No relation of Alex Cox’ 1984 masterpiece “Repo Man,” or to 2008’s “Repo! The Genetic Opera.”
If you’ve seen both Spielberg’s “Minority Report,” then you’re already kind of familiar with Miguel Sapochnik’s” “Repo Men.” In the future, there is a new, sort-of supernatural system in place. The one star worker of that system finds himself being hunted by his colleagues. He finds himself on the lam with a female sidekick, trying to unravel the entire system that was so good to him up until the movie. This is an old story that can only be saved by good storytelling, good acting, or some clever dialogue.
Is “Repo Men” saved by any of these things? Almost. Jude Law plays the lead role well, and I always like to see Forest Whitaker play an asshole. Liev Schreiber is a delight in every one of his roles (here playing the corporate jagoff), and Alice Braga, the female lead, is surprisingly game, if not a bit indistinct. The storytelling is… fine I guess. Sapochnik directs efficiently, without rushing to the chases and action scenes, and without letting the sci-fi design overwhelm, but, sadly, does nothing to really make his film stand out more than it could have.
The premise, in the light of the recent healthcare bill, almost seems like a relic. In the future, a private company called The Union has convinced people that they need a constant influx of pricey artificial organs. They offer a complicated loan package with a mere 19% interest rate. If you ever fall behind on payments, a repo man is sent to you to retrieve the company’s property. This involves knocking you out with a taser, and slicing right into your still-warm body to take out a kidney, liver, or even heart. They don’t need to expressly kill you, but you try getting up after your artificial heart has been removed.
Law plays a character named Remy (although I don’t think his name is ever spoken aloud in the film) who is the star of The Union’s Repo Men. All the Repo Men are rough-and-tumble ex-military types who have no qualms about slicing people up on the street. When Remy himself, thanks to a defribulator accident, has his own heart replaced by a Union heart, he finds he can no longer in good conscience do his job, and goes on the lam to avid debt and the Repo Men (including Whitaker) on his tail. Alog the way he picks up a sultry lounge singer (Braga) who seems addicted to the knife. Addicted to the knife? Addicted to the knife.

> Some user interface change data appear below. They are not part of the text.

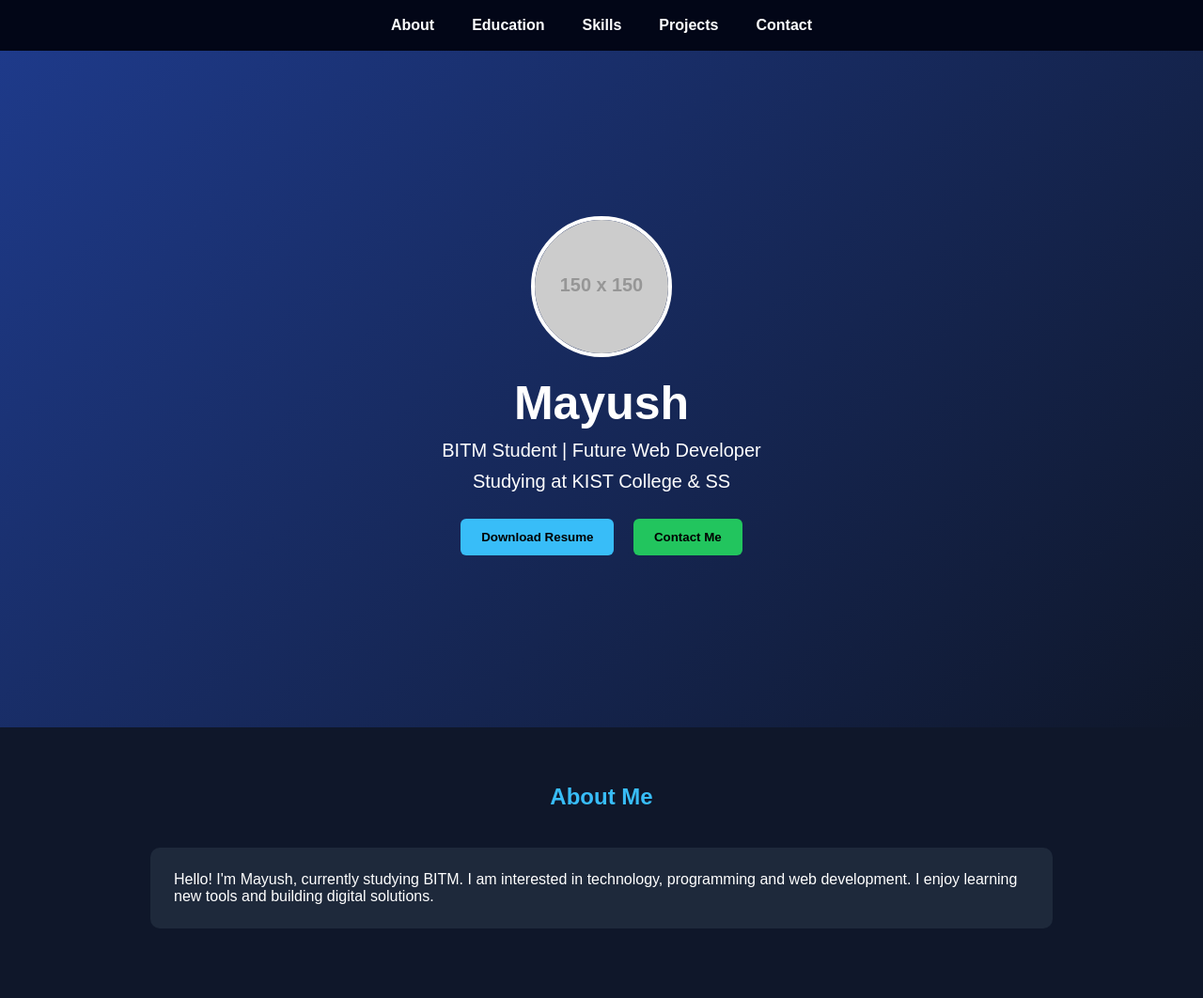
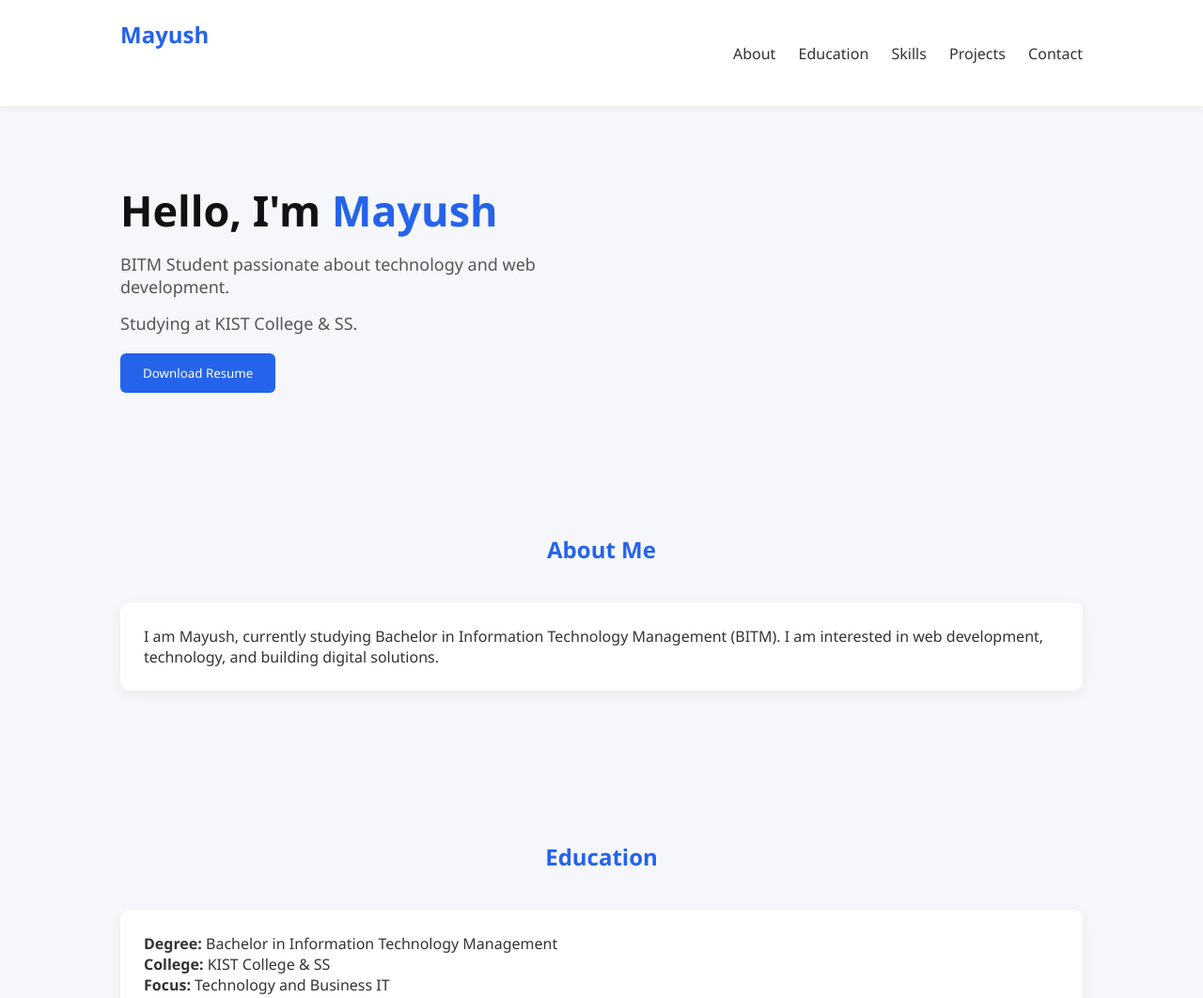
Before and after one commit to Mayush69/new, a plain HTML site: page first.html in a window 1280 px wide. Shown: the top 1062 px of the page at 94% size. Drawn offline with Linux system fonts and the light colour scheme; placeholder pictures from the web are drawn by us.

Commit message:
Refactor portfolio layout and improve content with enhanced styling, structure, and updated text

```diff
--- a/first.html
+++ b/first.html
@@ -3,7 +3,6 @@
 <head>
 <meta charset="UTF-8">
 <meta name="viewport" content="width=device-width, initial-scale=1.0">
-
 <title>Mayush | Portfolio</title>
 
 <style>
@@ -12,100 +11,96 @@
 margin:0;
 padding:0;
 box-sizing:border-box;
-font-family:Arial;
+font-family: "Segoe UI", sans-serif;
 scroll-behavior:smooth;
 }
 
 body{
-background:#0f172a;
-color:white;
+background:#f5f7fb;
+color:#333;
 }
 
 /* NAVBAR */
 
 nav{
 display:flex;
-justify-content:center;
-gap:40px;
-background:#020617;
-padding:18px;
+justify-content:space-between;
+align-items:center;
+padding:20px 10%;
+background:white;
+box-shadow:0 2px 10px rgba(0,0,0,0.05);
 position:sticky;
 top:0;
 }
 
+nav h2{
+color:#2563eb;
+}
+
 nav a{
-color:white;
+margin-left:20px;
 text-decoration:none;
-font-weight:bold;
+color:#333;
+font-weight:500;
 }
 
 /* HERO */
 
 .hero{
-height:90vh;
 display:flex;
-flex-direction:column;
-justify-content:center;
 align-items:center;
-text-align:center;
-background:linear-gradient(135deg,#1e3a8a,#0f172a);
+justify-content:space-between;
+padding:80px 10%;
 }
 
-.hero img{
-width:150px;
-border-radius:50%;
-border:4px solid white;
-margin-bottom:20px;
+.hero-text{
+max-width:500px;
 }
 
-.hero h1{
-font-size:50px;
+.hero-text h1{
+font-size:45px;
+color:#111;
 }
 
-.hero p{
-margin-top:10px;
-font-size:20px;
+.hero-text span{
+color:#2563eb;
 }
 
-.buttons{
-margin-top:20px;
+.hero-text p{
+margin-top:15px;
+font-size:18px;
+color:#555;
 }
 
 .btn{
-padding:12px 22px;
+margin-top:20px;
+padding:12px 24px;
+background:#2563eb;
+color:white;
 border:none;
 border-radius:6px;
-margin:8px;
 cursor:pointer;
-font-weight:bold;
-}
-
-.resume{
-background:#38bdf8;
-}
-
-.contact{
-background:#22c55e;
 }
 
 /* SECTIONS */
 
 section{
-max-width:1000px;
-margin:auto;
-padding:60px 20px;
+padding:70px 10%;
 }
 
 h2{
 text-align:center;
 margin-bottom:40px;
-color:#38bdf8;
+color:#2563eb;
 }
 
+/* CARDS */
+
 .card{
-background:#1e293b;
+background:white;
 padding:25px;
 border-radius:10px;
+box-shadow:0 4px 15px rgba(0,0,0,0.05);
 margin-bottom:20px;
 }
 
@@ -118,42 +113,41 @@ gap:20px;
 }
 
 .skill{
-background:#334155;
+background:#eef2ff;
 padding:15px;
 border-radius:8px;
 text-align:center;
+font-weight:500;
 }
 
 /* PROJECTS */
 
 .project{
-background:#334155;
+background:#eef2ff;
 padding:20px;
-border-radius:10px;
+border-radius:8px;
 margin-bottom:15px;
 }
 
 /* FOOTER */
 
 footer{
-background:#020617;
 text-align:center;
-padding:25px;
-}
-
-.social a{
-margin:0 10px;
-color:#38bdf8;
-text-decoration:none;
+padding:30px;
+background:#111827;
+color:white;
 }
 
 </style>
-
 </head>
 
 <body>
 
 <nav>
+
+<h2>Mayush</h2>
+
+<div>
 
 <a href="#about">About</a>
 <a href="#education">Education</a>
@@ -161,22 +155,21 @@ text-decoration:none;
 <a href="#projects">Projects</a>
 <a href="#contact">Contact</a>
 
+</div>
+
 </nav>
 
 <div class="hero">
 
-<img src="https://via.placeholder.com/150">
+<div class="hero-text">
 
-<h1>Mayush</h1>
+<h1>Hello, I'm <span>Mayush</span></h1>
 
-<p>BITM Student | Future Web Developer</p>
+<p>BITM Student passionate about technology and web development.</p>
 
-<p>Studying at KIST College & SS</p>
+<p>Studying at KIST College & SS.</p>
 
-<div class="buttons">
-
-<button class="btn resume">Download Resume</button>
-<button class="btn contact">Contact Me</button>
+<button class="btn">Download Resume</button>
 
 </div>
 
@@ -189,9 +182,9 @@ text-decoration:none;
 <div class="card">
 
 <p>
-Hello! I'm Mayush, currently studying BITM. I am interested in
-technology, programming and web development. I enjoy learning
-new tools and building digital solutions.
+I am Mayush, currently studying Bachelor in Information Technology
+Management (BITM). I am interested in web development,
+technology, and building digital solutions.
 </p>
 
 </div>
@@ -208,7 +201,7 @@ new tools and building digital solutions.
 
 <p><strong>College:</strong> KIST College & SS</p>
 
-<p><strong>Focus:</strong> Technology + Business IT</p>
+<p><strong>Focus:</strong> Technology and Business IT</p>
 
 </div>
 
@@ -224,7 +217,7 @@ new tools and building digital solutions.
 <div class="skill">CSS</div>
 <div class="skill">JavaScript</div>
 <div class="skill">Git</div>
-<div class="skill">Problem Solving</div>
+<div class="skill">Computer Fundamentals</div>
 
 </div>
 
@@ -237,16 +230,13 @@ new tools and building digital solutions.
 <div class="project">
 
 <h3>Portfolio Website</h3>
-
-<p>A personal website to showcase my skills and projects.</p>
+<p>A personal website to showcase my skills.</p>
 
 </div>
 
 <div class="project">
 
 <h3>More Projects Coming Soon</h3>
-
-<p>I will add more development projects here.</p>
 
 </div>
 
@@ -259,9 +249,7 @@ new tools and building digital solutions.
 <div class="card">
 
 <p>Email: mayush@email.com</p>
-
 <p>Phone: +977-XXXXXXXX</p>
-
 <p>Location: Nepal</p>
 
 </div>
@@ -272,14 +260,6 @@ new tools and building digital solutions.
 
 <p>© 2026 Mayush Portfolio</p>
 
-<div class="social">
-
-<a href="#">GitHub</a>
-<a href="#">LinkedIn</a>
-<a href="#">Instagram</a>
-
-</div>
-
 </footer>
 
 </body>
```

There is one scene in which “Repo Man” begins to rise above, if only for the sheer overpowering ickiness of it. Remy and his ladyfriend find themselves in The Union’s corporate office, attempting to remove themselves from the system. This involves scanning their transplanted organs with a hand-held laser scanner. They take drugs, cut holes in one another, and shove their uncovered fists into each others newly-sliced body cavities. They wince in pain, take more drugs, kiss, spill blood, and continue the scanning. Gore, flesh, sex, love, blood. It’s like a scene from “Flesh for Frankenstein,” or perhaps an early Cronenberg movie. For these few horrific moment, “Repo Man” becomes something unique.
Whitaker gives a speech about how the world doesn’t operate without debt, and fear of Repo Men, but it’s not as good as Harry Dean Stanton’s speech from “Repo Man.”
There is, of course, also a twist ending, but I will not say what it is, only to mention that, what with the predictability of most thrillers’ “twist” endings these days, it’s nice that you won’t see this one coming. And, I feel, this didn’t feel like any kind of cop-out or jerkaround.